**BRIEF:**
Count only the lines of the records that hold "Laundry", then give the number without any other words.

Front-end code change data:
****************************************

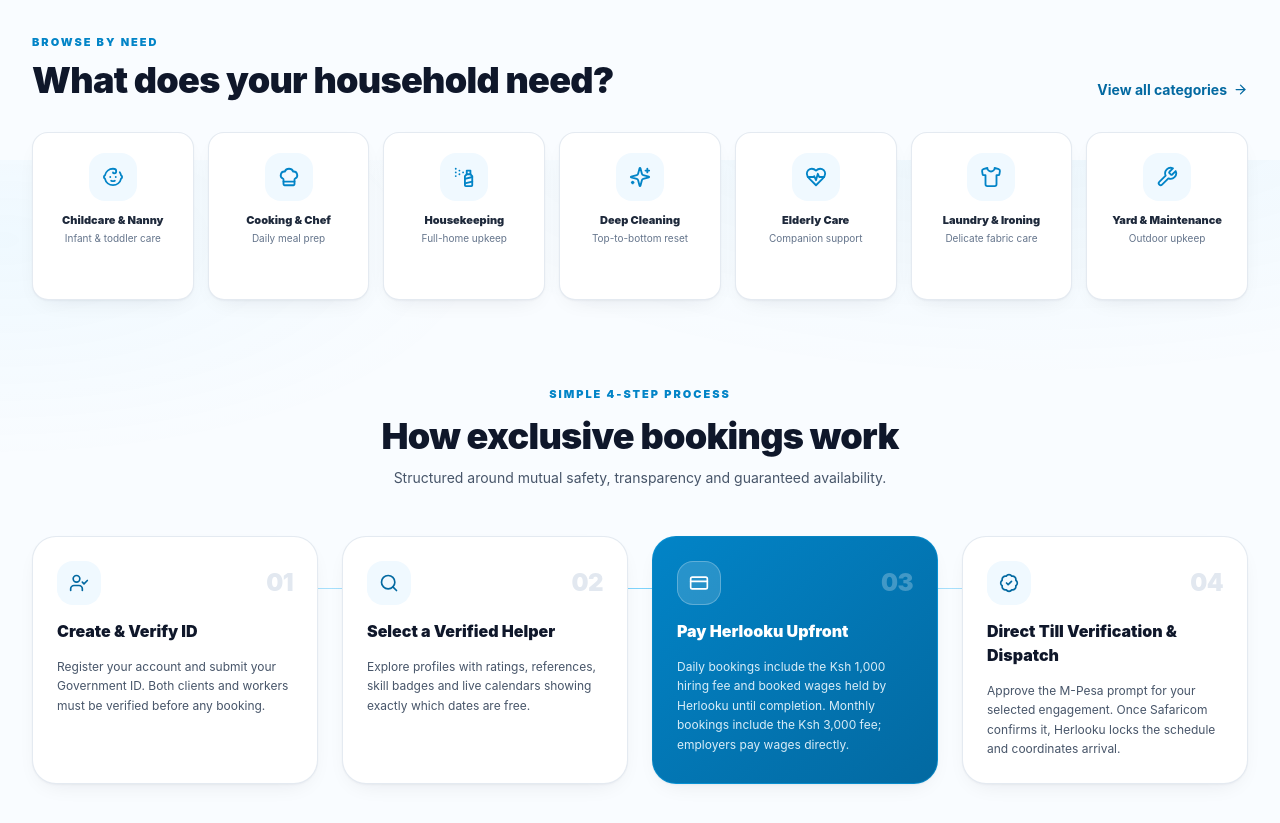
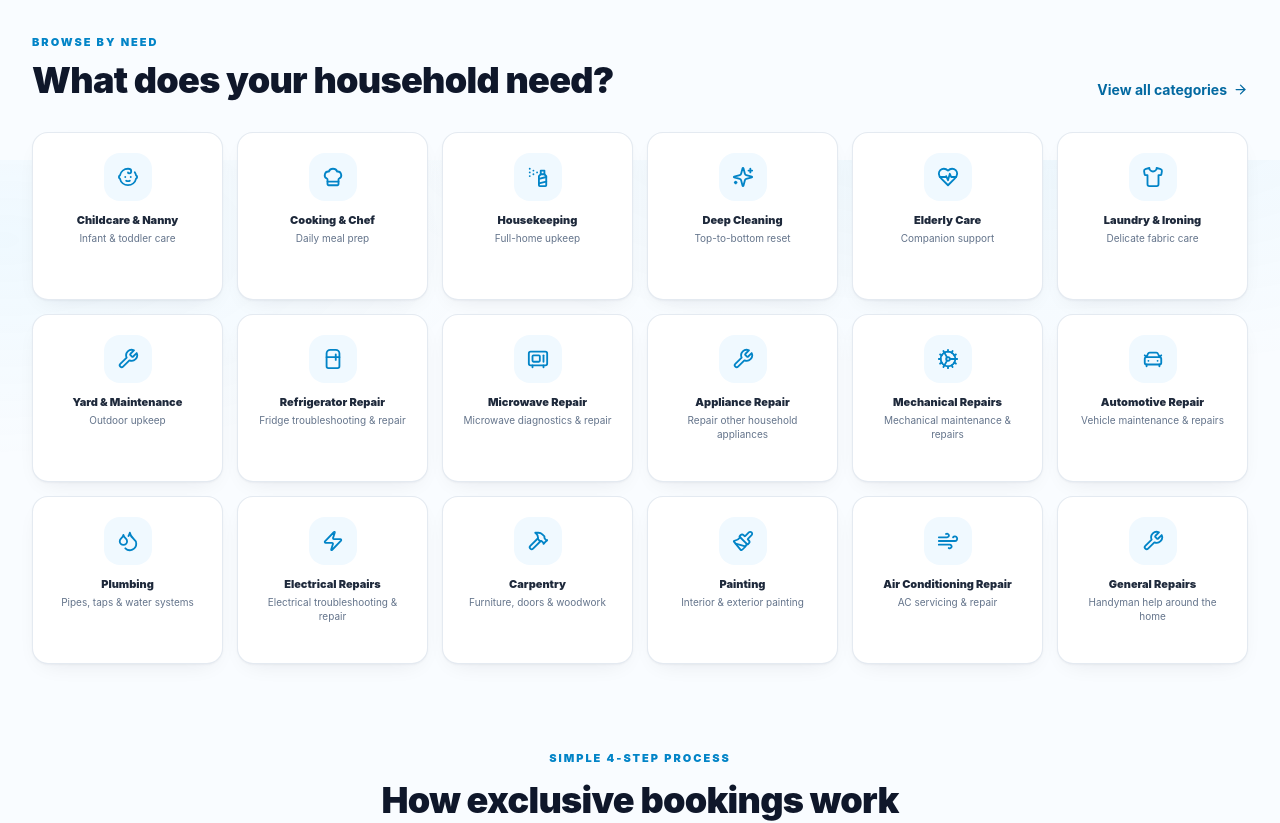
Before and after one commit to Nkandi-54/Herlooku, a Next.js app: page / in a window 1280 px wide. Shown: the part 1440-2263 px from the top of the page. Built offline with nearby package versions, Linux system fonts and the light colour scheme; no server answers; the database is empty.

Commit message:
Add repair service categories and filters
Co-authored-by: Copilot <223556219+Copilot@users.noreply.github.com>

```diff
--- a/src/app/dashboard/worker/profile/page.tsx
+++ b/src/app/dashboard/worker/profile/page.tsx
@@ -28,6 +28,17 @@ const ALL_SERVICES = [
   "Laundry",
   "Organization",
   "Yard Care",
+  "Refrigerator Repair",
+  "Microwave Repair",
+  "Appliance Repair",
+  "Mechanical Repairs",
+  "Automotive Repair",
+  "Plumbing",
+  "Electrical Repairs",
+  "Carpentry",
+  "Painting",
+  "Air Conditioning Repair",
+  "General Repairs",
 ];
 
 export default function WorkerProfilePage() {
@@ -399,7 +410,7 @@ export default function WorkerProfilePage() {
                   onChange={() => handleToggleService(svc)}
                   className="rounded text-brand-600 focus:ring-brand-500 h-3.5 w-3.5"
                 />
-                <span>{tx(svc)}</span>
+                <span>{t(`copy:${svc}`)}</span>
               </label>
             ))}
           </div>
--- a/src/app/page.tsx
+++ b/src/app/page.tsx
@@ -21,6 +21,15 @@ import {
   HeartPulse,
   Shirt,
   Wrench,
+  Refrigerator,
+  Microwave,
+  Cog,
+  CarFront,
+  Droplets,
+  Zap,
+  Hammer,
+  Paintbrush,
+  Wind,
   Quote,
   Plus,
   Minus,
@@ -81,6 +90,72 @@ const CATEGORIES = [
     value: "Yard Care",
     icon: Wrench,
     blurb: "Outdoor upkeep",
+  },
+  {
+    label: "Refrigerator Repair",
+    value: "Refrigerator Repair",
+    icon: Refrigerator,
+    blurb: "Fridge troubleshooting & repair",
+  },
+  {
+    label: "Microwave Repair",
+    value: "Microwave Repair",
+    icon: Microwave,
+    blurb: "Microwave diagnostics & repair",
+  },
+  {
+    label: "Appliance Repair",
+    value: "Appliance Repair",
+    icon: Wrench,
+    blurb: "Repair other household appliances",
+  },
+  {
+    label: "Mechanical Repairs",
+    value: "Mechanical Repairs",
+    icon: Cog,
+    blurb: "Mechanical maintenance & repairs",
+  },
+  {
+    label: "Automotive Repair",
+    value: "Automotive Repair",
+    icon: CarFront,
+    blurb: "Vehicle maintenance & repairs",
+  },
+  {
+    label: "Plumbing",
+    value: "Plumbing",
+    icon: Droplets,
+    blurb: "Pipes, taps & water systems",
+  },
+  {
+    label: "Electrical Repairs",
+    value: "Electrical Repairs",
+    icon: Zap,
+    blurb: "Electrical troubleshooting & repair",
+  },
+  {
+    label: "Carpentry",
+    value: "Carpentry",
+    icon: Hammer,
+    blurb: "Furniture, doors & woodwork",
+  },
+  {
+    label: "Painting",
+    value: "Painting",
+    icon: Paintbrush,
+    blurb: "Interior & exterior painting",
+  },
+  {
+    label: "Air Conditioning Repair",
+    value: "Air Conditioning Repair",
+    icon: Wind,
+    blurb: "AC servicing & repair",
+  },
+  {
+    label: "General Repairs",
+    value: "General Repairs",
+    icon: Wrench,
+    blurb: "Handyman help around the home",
   },
 ];
 
@@ -252,6 +327,17 @@ export default function HomePage() {
                     <option value="Deep Cleaning">{tx("Deep Cleaning")}</option>
                     <option value="Elderly Care">{tx("Elderly Companion")}</option>
                     <option value="Laundry">{tx("Laundry & Ironing")}</option>
+                    <option value="Refrigerator Repair">{tx("Refrigerator Repair")}</option>
+                    <option value="Microwave Repair">{tx("Microwave Repair")}</option>
+                    <option value="Appliance Repair">{tx("Appliance Repair")}</option>
+                    <option value="Mechanical Repairs">{tx("Mechanical Repairs")}</option>
+                    <option value="Automotive Repair">{tx("Automotive Repair")}</option>
+                    <option value="Plumbing">{tx("Plumbing")}</option>
+                    <option value="Electrical Repairs">{tx("Electrical Repairs")}</option>
+                    <option value="Carpentry">{tx("Carpentry")}</option>
+                    <option value="Painting">{tx("Painting")}</option>
+                    <option value="Air Conditioning Repair">{tx("Air Conditioning Repair")}</option>
+                    <option value="General Repairs">{tx("General Repairs")}</option>
                   </select>
                 </div>
 
@@ -448,7 +534,7 @@ export default function HomePage() {
           </Link>
         </div>
 
-        <div className="grid grid-cols-2 md:grid-cols-4 lg:grid-cols-7 gap-3.5">
+        <div className="grid grid-cols-2 md:grid-cols-4 xl:grid-cols-6 gap-3.5">
           {CATEGORIES.map((c) => {
             const Icon = c.icon;
             return (
--- a/src/app/workers/page.tsx
+++ b/src/app/workers/page.tsx
@@ -71,6 +71,17 @@ function WorkersDirectoryContent() {
     "Laundry",
     "Organization",
     "Yard Care",
+    "Refrigerator Repair",
+    "Microwave Repair",
+    "Appliance Repair",
+    "Mechanical Repairs",
+    "Automotive Repair",
+    "Plumbing",
+    "Electrical Repairs",
+    "Carpentry",
+    "Painting",
+    "Air Conditioning Repair",
+    "General Repairs",
   ];
   const serviceLabel = (service: string) =>
     ({
@@ -83,6 +94,17 @@ function WorkersDirectoryContent() {
       Laundry: tx("Laundry & Ironing"),
       Organization: tx("Organization"),
       "Yard Care": tx("Yard & Maintenance"),
+      "Refrigerator Repair": tx("Refrigerator Repair"),
+      "Microwave Repair": tx("Microwave Repair"),
+      "Appliance Repair": tx("Appliance Repair"),
+      "Mechanical Repairs": tx("Mechanical Repairs"),
+      "Automotive Repair": tx("Automotive Repair"),
+      Plumbing: tx("Plumbing"),
+      "Electrical Repairs": tx("Electrical Repairs"),
+      Carpentry: tx("Carpentry"),
+      Painting: tx("Painting"),
+      "Air Conditioning Repair": tx("Air Conditioning Repair"),
+      "General Repairs": tx("General Repairs"),
     })[service] || service;
 
   const fetchProfiles = useCallback(async (background = false) => {
--- a/src/i18n/en.ts
+++ b/src/i18n/en.ts
@@ -123,6 +123,28 @@ const en = {
     "Deep Cleaning": "Deep Cleaning",
     "Elderly Companion": "Elderly Companion",
     "Laundry & Ironing": "Laundry & Ironing",
+    "Refrigerator Repair": "Refrigerator Repair",
+    "Microwave Repair": "Microwave Repair",
+    "Appliance Repair": "Appliance Repair",
+    "Mechanical Repairs": "Mechanical Repairs",
+    "Automotive Repair": "Automotive Repair",
+    Plumbing: "Plumbing",
+    "Electrical Repairs": "Electrical Repairs",
+    Carpentry: "Carpentry",
+    Painting: "Painting",
+    "Air Conditioning Repair": "Air Conditioning Repair",
+    "General Repairs": "General Repairs",
+    "Fridge troubleshooting & repair": "Fridge troubleshooting & repair",
+    "Microwave diagnostics & repair": "Microwave diagnostics & repair",
+    "Repair other household appliances": "Repair other household appliances",
+    "Mechanical maintenance & repairs": "Mechanical maintenance & repairs",
+    "Vehicle maintenance & repairs": "Vehicle maintenance & repairs",
+    "Pipes, taps & water systems": "Pipes, taps & water systems",
+    "Electrical troubleshooting & repair": "Electrical troubleshooting & repair",
+    "Furniture, doors & woodwork": "Furniture, doors & woodwork",
+    "Interior & exterior painting": "Interior & exterior painting",
+    "AC servicing & repair": "AC servicing & repair",
+    "Handyman help around the home": "Handyman help around the home",
     "Area, City (e.g. Westlands, Nairobi)": "Area, City (e.g. Westlands, Nairobi)",
     "Find Helper": "Find Helper",
     "Get Started — It's Free": "Get Started — It's Free",
--- a/src/i18n/sw.ts
+++ b/src/i18n/sw.ts
@@ -13,6 +13,28 @@ const copy: Partial<Record<keyof typeof en.copy, string>> = {
   "Deep Cleaning": "Usafi wa Kina",
   "Elderly Companion": "Ushirika na Wazee",
   "Laundry & Ironing": "Kufua na Kupiga Pasi",
+  "Refrigerator Repair": "Ukarabati wa Friji",
+  "Microwave Repair": "Ukarabati wa Microwave",
+  "Appliance Repair": "Ukarabati wa Vifaa vya Nyumbani",
+  "Mechanical Repairs": "Matengenezo ya Mitambo",
+  "Automotive Repair": "Ukarabati wa Magari",
+  Plumbing: "Ufundi wa Mabomba",
+  "Electrical Repairs": "Ukarabati wa Umeme",
+  Carpentry: "Useremala",
+  Painting: "Upakaji Rangi",
+  "Air Conditioning Repair": "Ukarabati wa Kiyoyozi",
+  "General Repairs": "Matengenezo ya Jumla",
+  "Fridge troubleshooting & repair": "Utambuzi na ukarabati wa friji",
+  "Microwave diagnostics & repair": "Utambuzi na ukarabati wa microwave",
+  "Repair other household appliances": "Ukarabati wa vifaa vingine vya nyumbani",
+  "Mechanical maintenance & repairs": "Matengenezo na ukarabati wa mitambo",
+  "Vehicle maintenance & repairs": "Matengenezo na ukarabati wa magari",
+  "Pipes, taps & water systems": "Mabomba, mifereji na mifumo ya maji",
+  "Electrical troubleshooting & repair": "Utambuzi na ukarabati wa hitilafu za umeme",
+  "Furniture, doors & woodwork": "Samani, milango na kazi za mbao",
+  "Interior & exterior painting": "Upakaji rangi wa ndani na nje",
+  "AC servicing & repair": "Huduma na ukarabati wa kiyoyozi",
+  "Handyman help around the home": "Msaada wa matengenezo ya nyumbani",
   "Area, City (e.g. Westlands, Nairobi)": "Eneo, Mji (mf. Westlands, Nairobi)",
   "Find Helper": "Tafuta Msaidizi",
   "Get Started — It's Free": "Anza — Ni Bure",
--- a/src/types/index.ts
+++ b/src/types/index.ts
@@ -118,7 +118,7 @@ export interface WorkerProfile {
   userId: string;
   headline: string;
   bio: string;
-  services: string[]; // e.g. ["Housekeeping", "Cooking", "Childcare", "Elderly Care", "Deep Cleaning", "Laundry"]
+  services: string[]; // Household services and repair specialties such as Plumbing or Appliance Repair
   hireFee: number; // Lowest applicable hiring fee, used by directory filters
   engagementTypes: EngagementType[]; // Which engagements the worker offers: daily (1–2 day jobs), monthly, or both
   expectedDailySalary: number; // Stated daily pay for daily/short-term jobs at end of day (in USD base)
```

****************************************

**EXERCISE OUTPUT:**
7